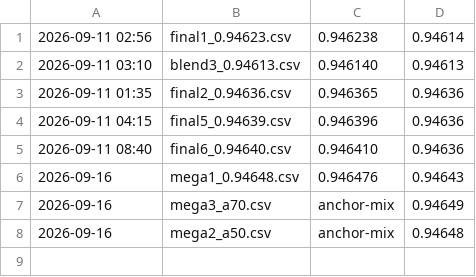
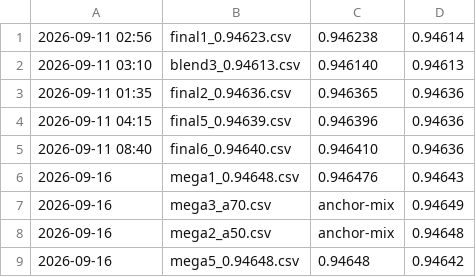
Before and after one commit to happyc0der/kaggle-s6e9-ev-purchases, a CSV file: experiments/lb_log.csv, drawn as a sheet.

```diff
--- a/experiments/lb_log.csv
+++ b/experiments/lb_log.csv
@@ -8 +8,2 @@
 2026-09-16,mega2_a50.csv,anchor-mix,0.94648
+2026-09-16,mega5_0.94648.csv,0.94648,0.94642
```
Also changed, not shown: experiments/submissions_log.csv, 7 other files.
____
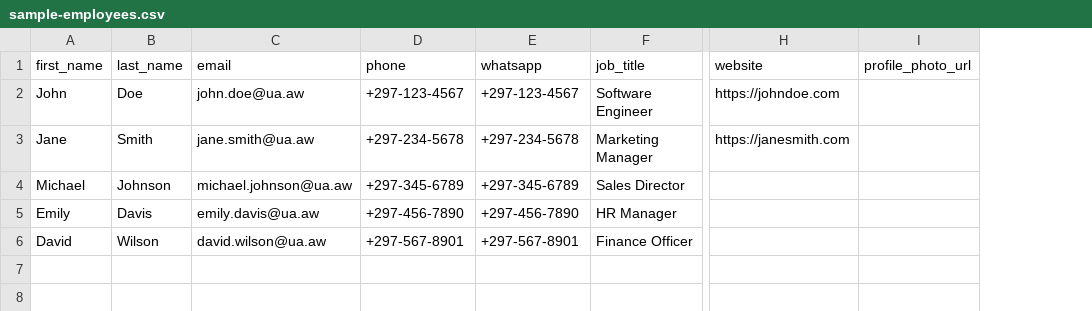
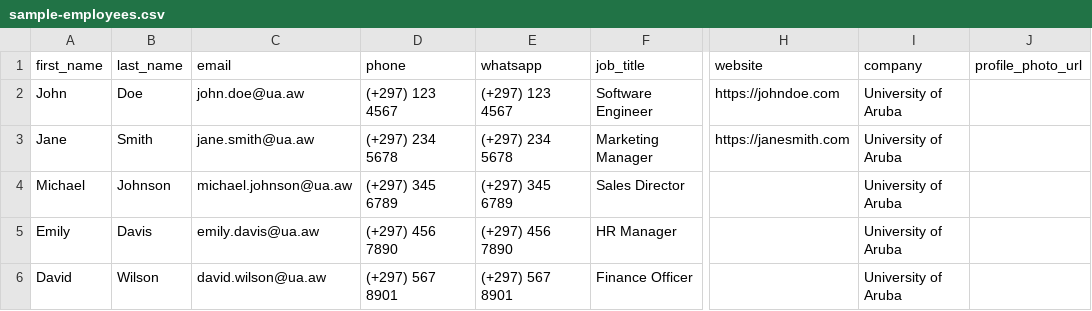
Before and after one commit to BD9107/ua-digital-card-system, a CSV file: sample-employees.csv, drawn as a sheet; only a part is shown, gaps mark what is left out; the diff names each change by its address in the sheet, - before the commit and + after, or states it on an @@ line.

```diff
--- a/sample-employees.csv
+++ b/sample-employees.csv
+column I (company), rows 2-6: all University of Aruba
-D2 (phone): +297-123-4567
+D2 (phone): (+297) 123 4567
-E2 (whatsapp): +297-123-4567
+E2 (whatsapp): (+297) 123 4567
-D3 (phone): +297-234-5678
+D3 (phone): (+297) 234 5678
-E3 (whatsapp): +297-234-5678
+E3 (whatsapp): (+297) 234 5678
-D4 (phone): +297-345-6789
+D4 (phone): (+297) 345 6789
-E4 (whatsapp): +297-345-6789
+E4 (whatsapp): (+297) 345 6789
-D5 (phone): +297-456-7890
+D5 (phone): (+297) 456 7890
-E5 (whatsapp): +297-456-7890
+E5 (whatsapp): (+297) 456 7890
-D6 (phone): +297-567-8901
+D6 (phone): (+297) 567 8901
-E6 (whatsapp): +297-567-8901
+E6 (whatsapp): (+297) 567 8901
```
____
**REQUIREMENT:**
What you give back must be the stretch above, starting at the line with "as a sheet." and ending at the line with "Also changed, not", copied exactly.

**WRITTEN SOLUTION:**
Before and after one commit to happyc0der/kaggle-s6e9-ev-purchases, a CSV file: experiments/lb_log.csv, drawn as a sheet.

```diff
--- a/experiments/lb_log.csv
+++ b/experiments/lb_log.csv
@@ -8 +8,2 @@
 2026-09-16,mega2_a50.csv,anchor-mix,0.94648
+2026-09-16,mega5_0.94648.csv,0.94648,0.94642
```
Also changed, not shown: experiments/submissions_log.csv, 7 other files.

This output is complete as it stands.